#### Brief:
Filter the entries and keep only the lines where the string "업무자동화" appears.

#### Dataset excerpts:
====

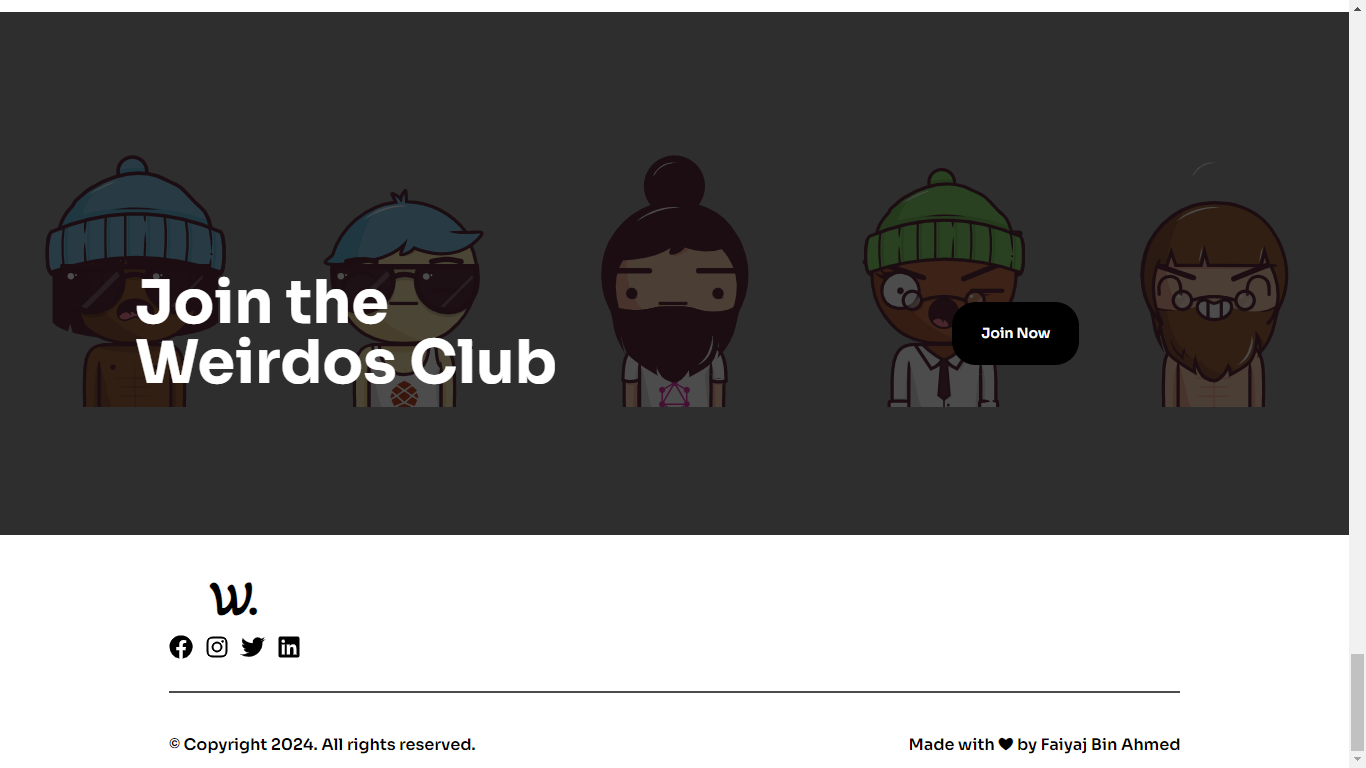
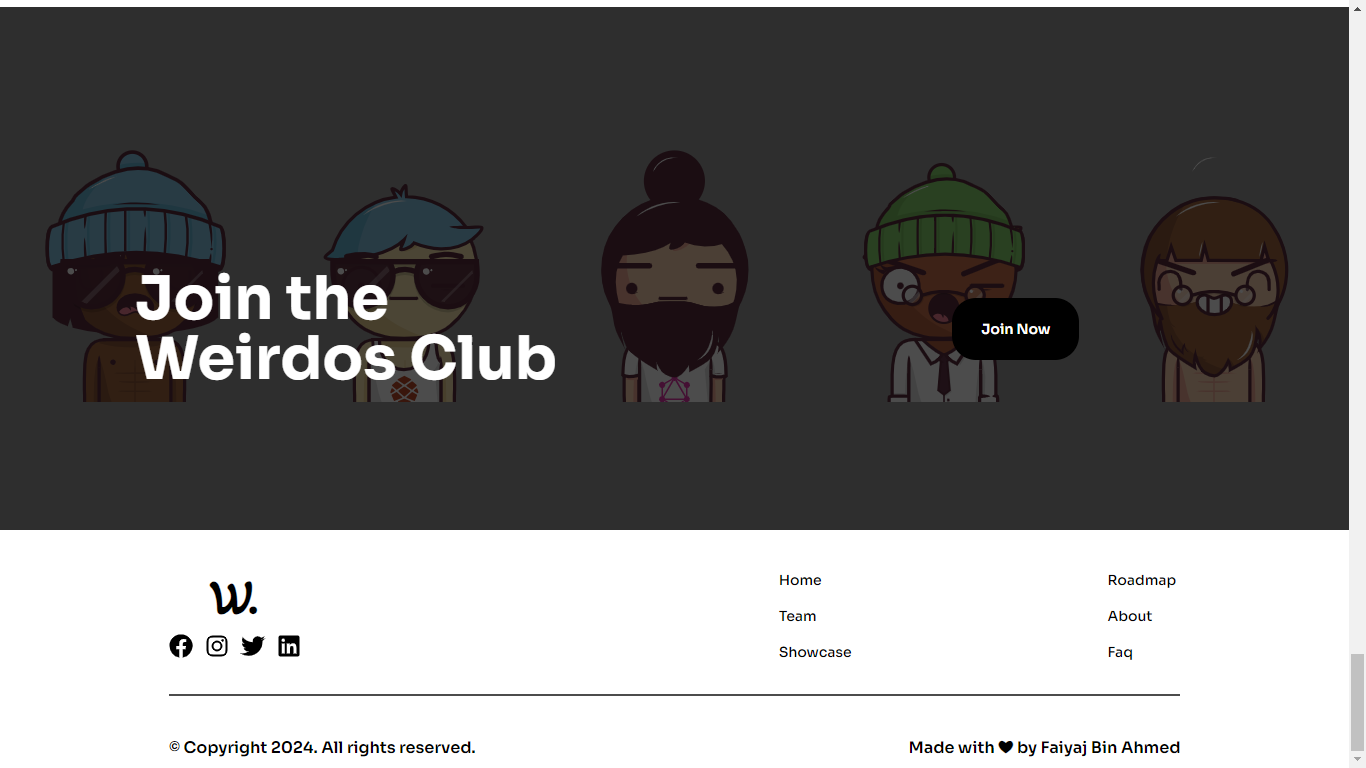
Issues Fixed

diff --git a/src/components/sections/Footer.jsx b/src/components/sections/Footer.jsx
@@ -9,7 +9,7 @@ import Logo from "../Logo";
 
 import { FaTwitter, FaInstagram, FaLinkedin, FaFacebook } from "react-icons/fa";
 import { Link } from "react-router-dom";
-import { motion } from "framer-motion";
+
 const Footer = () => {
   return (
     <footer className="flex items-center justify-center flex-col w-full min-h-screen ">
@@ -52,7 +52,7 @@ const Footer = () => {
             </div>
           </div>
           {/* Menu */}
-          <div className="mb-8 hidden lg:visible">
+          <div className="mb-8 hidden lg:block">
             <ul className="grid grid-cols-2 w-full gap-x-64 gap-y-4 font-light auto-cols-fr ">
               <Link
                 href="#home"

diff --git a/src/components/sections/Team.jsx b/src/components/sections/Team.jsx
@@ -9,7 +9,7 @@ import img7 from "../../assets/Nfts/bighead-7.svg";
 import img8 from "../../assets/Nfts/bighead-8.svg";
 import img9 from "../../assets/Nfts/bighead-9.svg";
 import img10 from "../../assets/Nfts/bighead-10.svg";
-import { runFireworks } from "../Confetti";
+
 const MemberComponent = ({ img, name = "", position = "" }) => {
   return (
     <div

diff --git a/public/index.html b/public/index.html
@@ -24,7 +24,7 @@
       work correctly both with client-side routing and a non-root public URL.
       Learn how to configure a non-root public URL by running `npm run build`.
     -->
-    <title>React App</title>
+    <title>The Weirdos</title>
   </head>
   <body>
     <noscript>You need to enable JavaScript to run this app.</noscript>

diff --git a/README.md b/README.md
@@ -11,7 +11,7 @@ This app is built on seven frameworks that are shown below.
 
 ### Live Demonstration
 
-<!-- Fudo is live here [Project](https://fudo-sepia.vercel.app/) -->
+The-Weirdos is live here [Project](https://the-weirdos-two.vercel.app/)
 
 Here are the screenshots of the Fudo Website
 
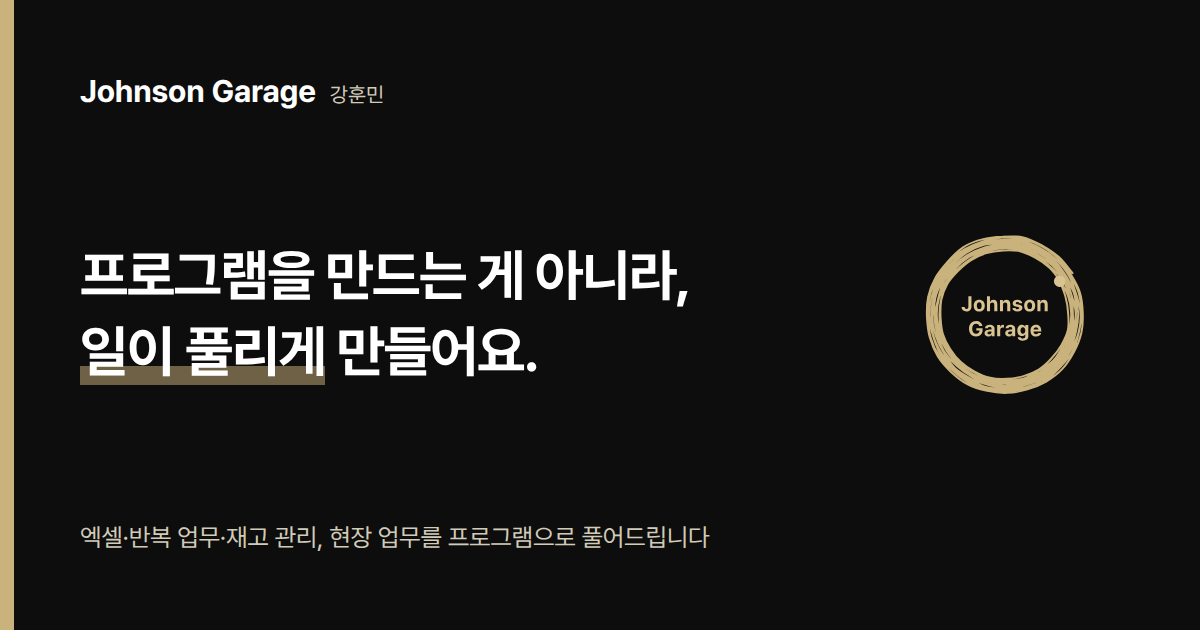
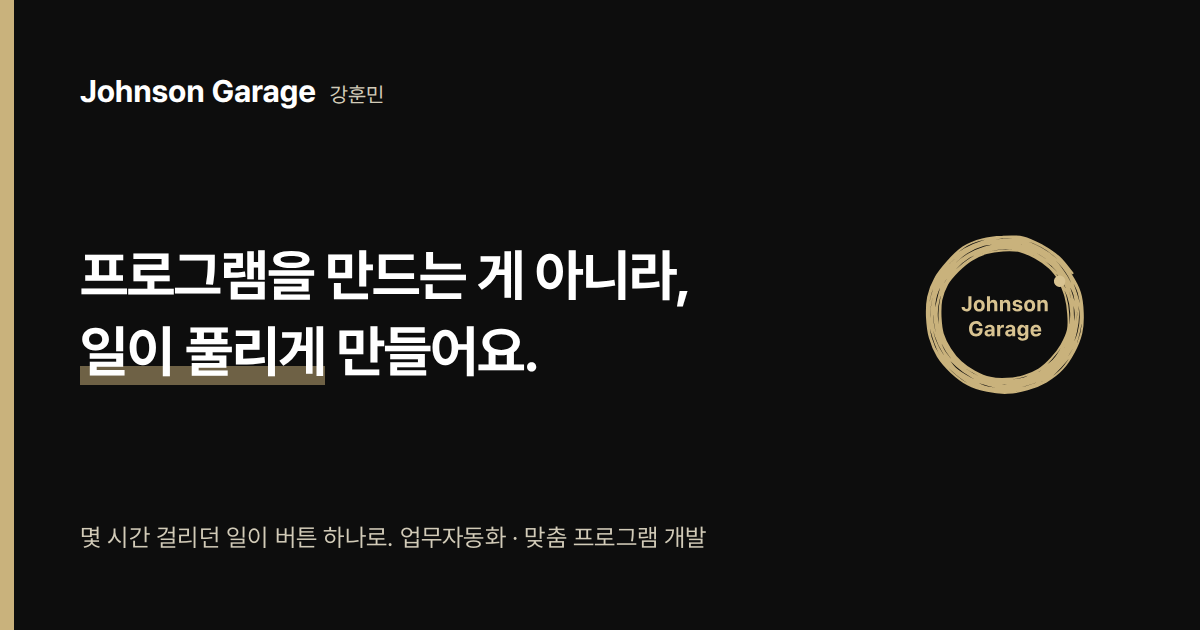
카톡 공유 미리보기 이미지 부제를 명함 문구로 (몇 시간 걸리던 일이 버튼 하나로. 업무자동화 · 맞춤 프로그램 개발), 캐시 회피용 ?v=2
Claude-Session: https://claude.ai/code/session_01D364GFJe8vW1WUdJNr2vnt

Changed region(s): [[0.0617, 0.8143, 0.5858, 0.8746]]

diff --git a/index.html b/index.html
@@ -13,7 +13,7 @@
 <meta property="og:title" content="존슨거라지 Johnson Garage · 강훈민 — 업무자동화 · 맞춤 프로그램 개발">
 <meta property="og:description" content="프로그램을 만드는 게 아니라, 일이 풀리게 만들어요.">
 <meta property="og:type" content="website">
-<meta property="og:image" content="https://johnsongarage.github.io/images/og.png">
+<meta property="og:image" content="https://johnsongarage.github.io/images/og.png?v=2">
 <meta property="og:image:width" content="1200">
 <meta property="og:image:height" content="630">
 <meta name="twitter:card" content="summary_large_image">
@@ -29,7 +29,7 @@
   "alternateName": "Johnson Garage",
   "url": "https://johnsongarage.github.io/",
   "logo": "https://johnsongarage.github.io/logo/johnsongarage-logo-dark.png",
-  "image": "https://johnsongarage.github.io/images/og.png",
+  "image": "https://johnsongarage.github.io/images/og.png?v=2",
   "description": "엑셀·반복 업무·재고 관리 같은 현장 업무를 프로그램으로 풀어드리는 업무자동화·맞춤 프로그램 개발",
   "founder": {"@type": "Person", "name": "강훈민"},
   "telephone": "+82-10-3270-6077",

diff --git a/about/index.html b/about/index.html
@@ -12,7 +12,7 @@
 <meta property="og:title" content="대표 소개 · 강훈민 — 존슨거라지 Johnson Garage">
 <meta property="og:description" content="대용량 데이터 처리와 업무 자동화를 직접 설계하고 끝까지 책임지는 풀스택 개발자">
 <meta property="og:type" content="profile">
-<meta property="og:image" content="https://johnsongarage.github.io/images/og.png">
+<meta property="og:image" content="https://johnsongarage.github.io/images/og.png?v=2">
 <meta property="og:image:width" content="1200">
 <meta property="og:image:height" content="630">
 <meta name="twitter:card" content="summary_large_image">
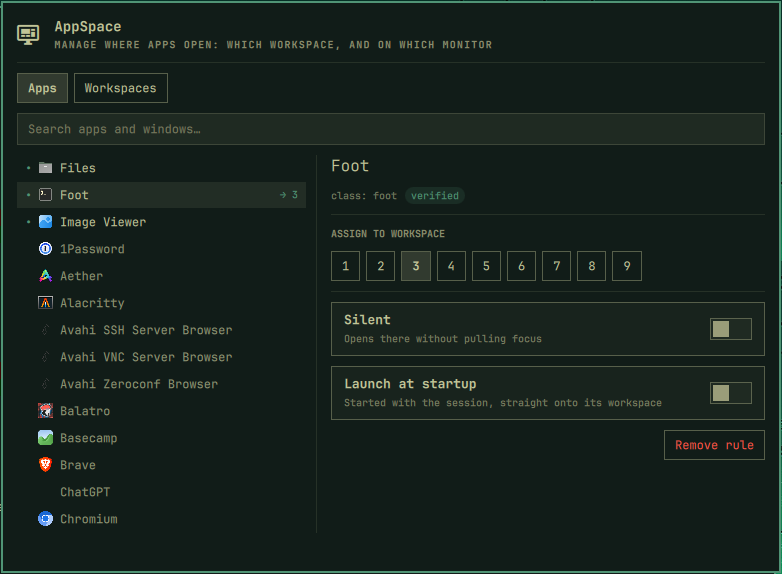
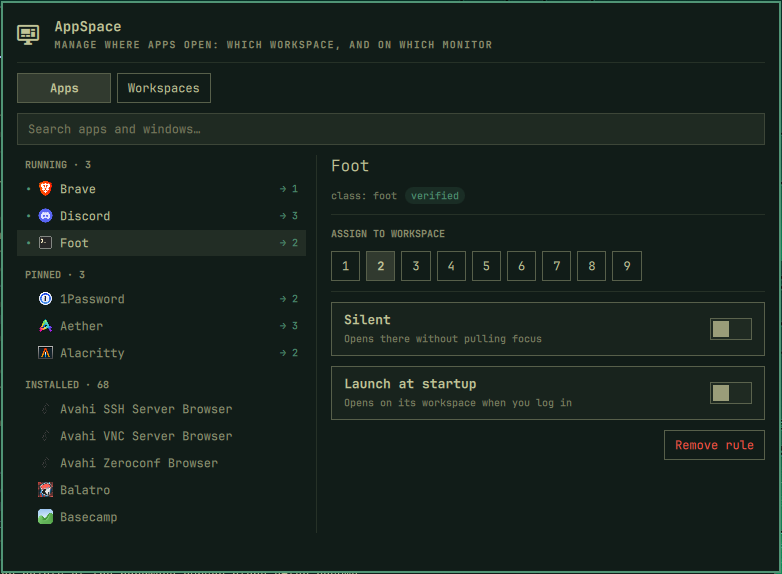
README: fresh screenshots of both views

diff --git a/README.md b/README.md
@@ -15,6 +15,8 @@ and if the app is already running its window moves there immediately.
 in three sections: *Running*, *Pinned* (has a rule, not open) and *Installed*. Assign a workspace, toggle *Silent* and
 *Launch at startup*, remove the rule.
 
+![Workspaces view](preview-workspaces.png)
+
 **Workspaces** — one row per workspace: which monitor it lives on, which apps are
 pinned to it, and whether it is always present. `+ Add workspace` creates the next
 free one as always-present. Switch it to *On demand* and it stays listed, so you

====

#### Written reply:
카톡 공유 미리보기 이미지 부제를 명함 문구로 (몇 시간 걸리던 일이 버튼 하나로. 업무자동화 · 맞춤 프로그램 개발), 캐시 회피용 ?v=2
 <meta property="og:title" content="존슨거라지 Johnson Garage · 강훈민 — 업무자동화 · 맞춤 프로그램 개발">
   "description": "엑셀·반복 업무·재고 관리 같은 현장 업무를 프로그램으로 풀어드리는 업무자동화·맞춤 프로그램 개발",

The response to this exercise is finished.